[Records from a dataset]
▬▬▬▬▬▬▬▬▬▬

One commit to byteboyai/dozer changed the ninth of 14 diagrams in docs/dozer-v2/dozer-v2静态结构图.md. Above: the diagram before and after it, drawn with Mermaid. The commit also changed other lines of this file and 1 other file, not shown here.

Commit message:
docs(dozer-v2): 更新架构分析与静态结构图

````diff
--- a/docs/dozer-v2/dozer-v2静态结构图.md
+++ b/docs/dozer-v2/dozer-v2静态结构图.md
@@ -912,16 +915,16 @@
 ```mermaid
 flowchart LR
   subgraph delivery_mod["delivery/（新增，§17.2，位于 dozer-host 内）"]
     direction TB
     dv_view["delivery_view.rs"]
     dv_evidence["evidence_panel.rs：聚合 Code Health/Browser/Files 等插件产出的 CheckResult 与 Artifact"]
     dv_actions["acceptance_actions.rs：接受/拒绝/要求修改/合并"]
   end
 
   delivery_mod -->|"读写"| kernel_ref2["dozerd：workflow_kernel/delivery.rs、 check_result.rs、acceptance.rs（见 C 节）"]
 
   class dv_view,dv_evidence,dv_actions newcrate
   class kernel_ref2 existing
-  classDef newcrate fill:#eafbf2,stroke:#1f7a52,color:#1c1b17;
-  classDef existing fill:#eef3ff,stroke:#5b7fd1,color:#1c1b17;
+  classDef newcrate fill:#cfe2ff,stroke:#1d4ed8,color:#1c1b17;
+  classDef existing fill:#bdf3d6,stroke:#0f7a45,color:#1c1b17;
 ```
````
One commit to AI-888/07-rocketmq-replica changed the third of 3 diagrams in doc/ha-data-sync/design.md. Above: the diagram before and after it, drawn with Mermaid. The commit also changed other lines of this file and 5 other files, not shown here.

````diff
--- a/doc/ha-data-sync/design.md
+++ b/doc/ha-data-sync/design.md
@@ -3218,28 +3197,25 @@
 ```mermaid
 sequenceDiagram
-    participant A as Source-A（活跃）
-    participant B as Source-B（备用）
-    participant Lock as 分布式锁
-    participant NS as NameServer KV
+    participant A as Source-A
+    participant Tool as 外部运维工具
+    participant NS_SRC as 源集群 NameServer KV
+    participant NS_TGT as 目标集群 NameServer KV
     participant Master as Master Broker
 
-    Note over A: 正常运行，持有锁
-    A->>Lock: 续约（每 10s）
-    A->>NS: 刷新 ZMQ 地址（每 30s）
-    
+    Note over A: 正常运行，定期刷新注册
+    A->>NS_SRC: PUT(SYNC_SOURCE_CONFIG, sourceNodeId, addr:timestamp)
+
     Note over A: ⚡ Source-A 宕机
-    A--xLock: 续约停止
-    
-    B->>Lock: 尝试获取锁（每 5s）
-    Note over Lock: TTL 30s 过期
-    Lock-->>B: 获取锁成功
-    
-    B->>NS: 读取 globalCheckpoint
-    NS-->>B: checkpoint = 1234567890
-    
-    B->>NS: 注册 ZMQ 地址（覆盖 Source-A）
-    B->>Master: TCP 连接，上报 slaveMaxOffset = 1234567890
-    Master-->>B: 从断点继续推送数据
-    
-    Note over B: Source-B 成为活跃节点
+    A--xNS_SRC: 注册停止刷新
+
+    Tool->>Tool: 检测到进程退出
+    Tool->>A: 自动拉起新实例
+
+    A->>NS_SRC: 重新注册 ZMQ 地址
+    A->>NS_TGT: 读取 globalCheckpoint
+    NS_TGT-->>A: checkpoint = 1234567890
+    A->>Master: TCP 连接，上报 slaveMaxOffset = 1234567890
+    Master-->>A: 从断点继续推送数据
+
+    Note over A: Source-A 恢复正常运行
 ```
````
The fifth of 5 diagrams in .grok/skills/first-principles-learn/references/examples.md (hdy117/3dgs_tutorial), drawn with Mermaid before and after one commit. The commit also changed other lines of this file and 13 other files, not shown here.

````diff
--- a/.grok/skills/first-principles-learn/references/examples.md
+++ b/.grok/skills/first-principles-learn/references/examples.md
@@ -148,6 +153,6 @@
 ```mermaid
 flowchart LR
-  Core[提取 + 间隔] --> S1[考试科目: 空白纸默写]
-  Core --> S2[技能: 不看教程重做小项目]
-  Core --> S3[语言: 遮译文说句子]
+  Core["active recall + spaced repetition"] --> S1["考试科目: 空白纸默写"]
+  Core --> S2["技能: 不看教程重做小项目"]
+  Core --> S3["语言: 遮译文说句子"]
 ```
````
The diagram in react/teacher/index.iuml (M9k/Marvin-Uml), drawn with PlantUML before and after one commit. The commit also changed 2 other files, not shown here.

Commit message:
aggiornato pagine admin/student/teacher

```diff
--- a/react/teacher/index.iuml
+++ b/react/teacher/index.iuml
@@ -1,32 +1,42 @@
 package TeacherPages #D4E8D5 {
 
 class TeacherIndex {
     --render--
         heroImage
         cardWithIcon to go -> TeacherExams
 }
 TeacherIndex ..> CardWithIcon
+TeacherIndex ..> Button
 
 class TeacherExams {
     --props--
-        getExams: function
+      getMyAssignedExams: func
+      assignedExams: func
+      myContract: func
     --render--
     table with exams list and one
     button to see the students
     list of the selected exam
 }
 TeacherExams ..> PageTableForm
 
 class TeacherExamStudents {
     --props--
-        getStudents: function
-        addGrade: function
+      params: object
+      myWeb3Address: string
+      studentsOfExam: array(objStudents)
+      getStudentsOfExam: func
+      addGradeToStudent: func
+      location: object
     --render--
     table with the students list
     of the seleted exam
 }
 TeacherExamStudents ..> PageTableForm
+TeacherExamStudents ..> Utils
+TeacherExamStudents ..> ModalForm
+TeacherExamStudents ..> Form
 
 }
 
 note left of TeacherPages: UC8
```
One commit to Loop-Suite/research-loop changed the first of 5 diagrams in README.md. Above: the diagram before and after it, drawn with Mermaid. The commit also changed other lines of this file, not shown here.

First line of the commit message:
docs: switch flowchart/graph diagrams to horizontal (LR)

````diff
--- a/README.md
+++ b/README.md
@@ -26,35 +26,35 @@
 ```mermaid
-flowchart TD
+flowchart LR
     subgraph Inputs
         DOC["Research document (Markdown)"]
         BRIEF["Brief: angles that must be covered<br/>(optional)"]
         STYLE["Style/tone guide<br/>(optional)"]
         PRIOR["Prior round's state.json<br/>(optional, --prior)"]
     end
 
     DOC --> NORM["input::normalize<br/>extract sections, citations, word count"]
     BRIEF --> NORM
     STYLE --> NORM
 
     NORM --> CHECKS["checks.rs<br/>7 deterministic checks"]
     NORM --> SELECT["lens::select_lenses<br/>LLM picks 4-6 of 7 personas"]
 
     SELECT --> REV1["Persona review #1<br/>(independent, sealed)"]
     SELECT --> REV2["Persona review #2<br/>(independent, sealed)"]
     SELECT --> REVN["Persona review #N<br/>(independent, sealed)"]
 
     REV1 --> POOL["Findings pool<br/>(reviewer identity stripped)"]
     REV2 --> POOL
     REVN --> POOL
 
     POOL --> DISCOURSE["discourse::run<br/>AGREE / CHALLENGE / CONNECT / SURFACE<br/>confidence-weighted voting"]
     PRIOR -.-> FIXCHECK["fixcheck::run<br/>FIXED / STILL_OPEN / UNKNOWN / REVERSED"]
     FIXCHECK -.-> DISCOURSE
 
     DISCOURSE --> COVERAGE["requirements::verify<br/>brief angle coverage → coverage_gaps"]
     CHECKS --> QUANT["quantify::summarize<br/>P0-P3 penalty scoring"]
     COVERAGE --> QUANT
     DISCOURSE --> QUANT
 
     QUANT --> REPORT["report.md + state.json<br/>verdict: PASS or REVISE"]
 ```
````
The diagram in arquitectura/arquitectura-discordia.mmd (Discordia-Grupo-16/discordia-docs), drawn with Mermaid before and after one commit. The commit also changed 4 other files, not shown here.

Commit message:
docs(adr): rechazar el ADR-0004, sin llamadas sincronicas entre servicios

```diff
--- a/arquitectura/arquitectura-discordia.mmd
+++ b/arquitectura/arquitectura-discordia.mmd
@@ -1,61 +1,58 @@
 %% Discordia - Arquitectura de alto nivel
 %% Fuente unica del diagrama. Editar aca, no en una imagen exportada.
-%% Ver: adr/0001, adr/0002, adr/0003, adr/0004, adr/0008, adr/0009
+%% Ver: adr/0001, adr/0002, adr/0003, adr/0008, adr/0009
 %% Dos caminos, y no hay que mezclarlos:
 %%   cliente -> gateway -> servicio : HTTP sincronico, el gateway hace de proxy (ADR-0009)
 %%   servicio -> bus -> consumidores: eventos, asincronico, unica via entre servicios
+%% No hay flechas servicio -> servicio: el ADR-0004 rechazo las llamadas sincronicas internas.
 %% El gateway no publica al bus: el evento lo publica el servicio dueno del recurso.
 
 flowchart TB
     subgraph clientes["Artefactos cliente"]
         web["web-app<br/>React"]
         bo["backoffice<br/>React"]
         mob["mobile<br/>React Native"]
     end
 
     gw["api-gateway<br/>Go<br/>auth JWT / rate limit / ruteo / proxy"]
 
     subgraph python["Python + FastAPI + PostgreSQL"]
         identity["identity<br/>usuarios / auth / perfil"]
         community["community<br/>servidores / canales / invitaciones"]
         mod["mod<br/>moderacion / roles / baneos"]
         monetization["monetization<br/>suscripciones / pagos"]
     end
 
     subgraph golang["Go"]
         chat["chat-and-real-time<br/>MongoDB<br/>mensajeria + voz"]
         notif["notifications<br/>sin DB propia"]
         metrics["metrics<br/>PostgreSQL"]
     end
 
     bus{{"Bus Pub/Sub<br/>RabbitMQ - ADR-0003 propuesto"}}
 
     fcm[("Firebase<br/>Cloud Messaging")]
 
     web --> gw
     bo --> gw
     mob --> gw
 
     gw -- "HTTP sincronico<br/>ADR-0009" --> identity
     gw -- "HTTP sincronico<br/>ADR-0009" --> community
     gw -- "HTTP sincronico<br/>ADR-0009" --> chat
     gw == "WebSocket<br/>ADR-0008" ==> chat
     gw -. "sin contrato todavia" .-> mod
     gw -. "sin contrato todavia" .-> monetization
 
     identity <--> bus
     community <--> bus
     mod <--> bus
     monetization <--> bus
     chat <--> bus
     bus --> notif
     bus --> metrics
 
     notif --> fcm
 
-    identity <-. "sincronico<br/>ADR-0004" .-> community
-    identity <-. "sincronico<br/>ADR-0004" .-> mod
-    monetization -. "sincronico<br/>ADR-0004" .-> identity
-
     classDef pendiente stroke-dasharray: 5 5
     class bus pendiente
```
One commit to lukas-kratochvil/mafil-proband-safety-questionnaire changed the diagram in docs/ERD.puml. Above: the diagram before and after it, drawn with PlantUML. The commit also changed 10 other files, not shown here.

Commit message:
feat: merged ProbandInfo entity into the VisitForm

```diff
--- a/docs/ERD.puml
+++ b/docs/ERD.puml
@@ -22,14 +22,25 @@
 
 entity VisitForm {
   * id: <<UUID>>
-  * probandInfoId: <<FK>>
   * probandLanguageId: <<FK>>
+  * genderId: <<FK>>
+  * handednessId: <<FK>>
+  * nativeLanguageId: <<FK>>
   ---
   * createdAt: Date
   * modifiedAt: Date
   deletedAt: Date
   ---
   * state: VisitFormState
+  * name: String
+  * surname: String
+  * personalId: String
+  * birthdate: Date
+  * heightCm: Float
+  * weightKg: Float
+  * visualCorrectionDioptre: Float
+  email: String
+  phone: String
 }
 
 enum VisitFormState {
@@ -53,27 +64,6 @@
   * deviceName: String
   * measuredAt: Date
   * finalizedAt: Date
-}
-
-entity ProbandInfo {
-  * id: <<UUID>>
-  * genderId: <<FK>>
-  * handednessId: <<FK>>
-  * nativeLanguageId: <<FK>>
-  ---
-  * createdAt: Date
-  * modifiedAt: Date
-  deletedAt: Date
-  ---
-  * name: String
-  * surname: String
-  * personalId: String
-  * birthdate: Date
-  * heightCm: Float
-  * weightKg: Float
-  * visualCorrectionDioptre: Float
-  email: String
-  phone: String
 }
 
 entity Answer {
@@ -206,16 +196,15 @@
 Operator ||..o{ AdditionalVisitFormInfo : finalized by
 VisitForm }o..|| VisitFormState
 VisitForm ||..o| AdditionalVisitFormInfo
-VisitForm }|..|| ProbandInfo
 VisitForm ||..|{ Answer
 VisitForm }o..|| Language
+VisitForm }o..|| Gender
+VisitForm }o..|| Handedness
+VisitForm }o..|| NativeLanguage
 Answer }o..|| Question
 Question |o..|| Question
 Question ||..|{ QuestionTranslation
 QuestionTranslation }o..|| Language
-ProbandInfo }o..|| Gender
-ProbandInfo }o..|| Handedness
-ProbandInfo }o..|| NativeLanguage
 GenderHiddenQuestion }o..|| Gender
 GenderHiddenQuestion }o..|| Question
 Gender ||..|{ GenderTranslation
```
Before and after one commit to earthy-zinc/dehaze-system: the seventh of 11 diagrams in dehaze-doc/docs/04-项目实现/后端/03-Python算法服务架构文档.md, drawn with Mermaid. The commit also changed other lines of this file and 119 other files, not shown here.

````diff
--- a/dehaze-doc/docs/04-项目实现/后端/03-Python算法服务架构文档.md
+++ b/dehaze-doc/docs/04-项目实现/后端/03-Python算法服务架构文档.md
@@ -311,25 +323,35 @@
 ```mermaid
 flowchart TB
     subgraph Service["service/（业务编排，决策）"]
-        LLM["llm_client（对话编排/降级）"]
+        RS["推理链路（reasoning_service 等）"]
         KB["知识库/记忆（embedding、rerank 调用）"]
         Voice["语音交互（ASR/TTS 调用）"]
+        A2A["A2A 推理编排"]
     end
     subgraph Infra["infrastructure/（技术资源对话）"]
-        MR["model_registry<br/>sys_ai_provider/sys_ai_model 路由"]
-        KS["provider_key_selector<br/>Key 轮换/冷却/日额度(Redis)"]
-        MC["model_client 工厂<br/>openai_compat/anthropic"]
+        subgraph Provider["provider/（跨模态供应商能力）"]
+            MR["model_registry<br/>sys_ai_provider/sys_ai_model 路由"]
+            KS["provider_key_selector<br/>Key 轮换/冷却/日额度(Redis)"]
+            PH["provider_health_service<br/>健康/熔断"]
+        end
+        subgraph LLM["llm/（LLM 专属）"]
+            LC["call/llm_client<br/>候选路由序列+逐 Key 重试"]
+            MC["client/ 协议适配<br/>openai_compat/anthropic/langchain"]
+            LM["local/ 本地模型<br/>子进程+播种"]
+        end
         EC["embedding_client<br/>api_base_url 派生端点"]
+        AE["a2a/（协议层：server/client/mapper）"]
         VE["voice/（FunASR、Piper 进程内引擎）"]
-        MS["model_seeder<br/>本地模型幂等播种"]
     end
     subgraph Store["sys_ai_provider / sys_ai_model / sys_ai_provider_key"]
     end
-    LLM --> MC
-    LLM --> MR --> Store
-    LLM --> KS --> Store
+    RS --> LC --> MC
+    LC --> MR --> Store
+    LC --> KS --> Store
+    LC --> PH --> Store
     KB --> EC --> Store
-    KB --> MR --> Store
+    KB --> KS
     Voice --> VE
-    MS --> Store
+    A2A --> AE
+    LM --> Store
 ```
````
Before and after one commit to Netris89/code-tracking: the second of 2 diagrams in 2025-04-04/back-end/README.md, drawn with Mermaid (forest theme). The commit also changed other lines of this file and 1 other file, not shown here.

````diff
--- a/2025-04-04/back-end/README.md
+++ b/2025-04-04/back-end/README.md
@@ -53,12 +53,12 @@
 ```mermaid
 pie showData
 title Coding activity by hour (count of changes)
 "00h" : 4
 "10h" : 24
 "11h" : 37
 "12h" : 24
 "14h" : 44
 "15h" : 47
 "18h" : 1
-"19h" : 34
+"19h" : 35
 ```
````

▬▬▬▬▬▬▬▬▬▬

■ Exercise brief ■
All lines that hold the word "Master" should be copied from the data.

■ Task output ■
     participant Master as Master Broker
-    B->>Master: TCP 连接，上报 slaveMaxOffset = 1234567890
-    Master-->>B: 从断点继续推送数据
+    A->>Master: TCP 连接，上报 slaveMaxOffset = 1234567890
+    Master-->>A: 从断点继续推送数据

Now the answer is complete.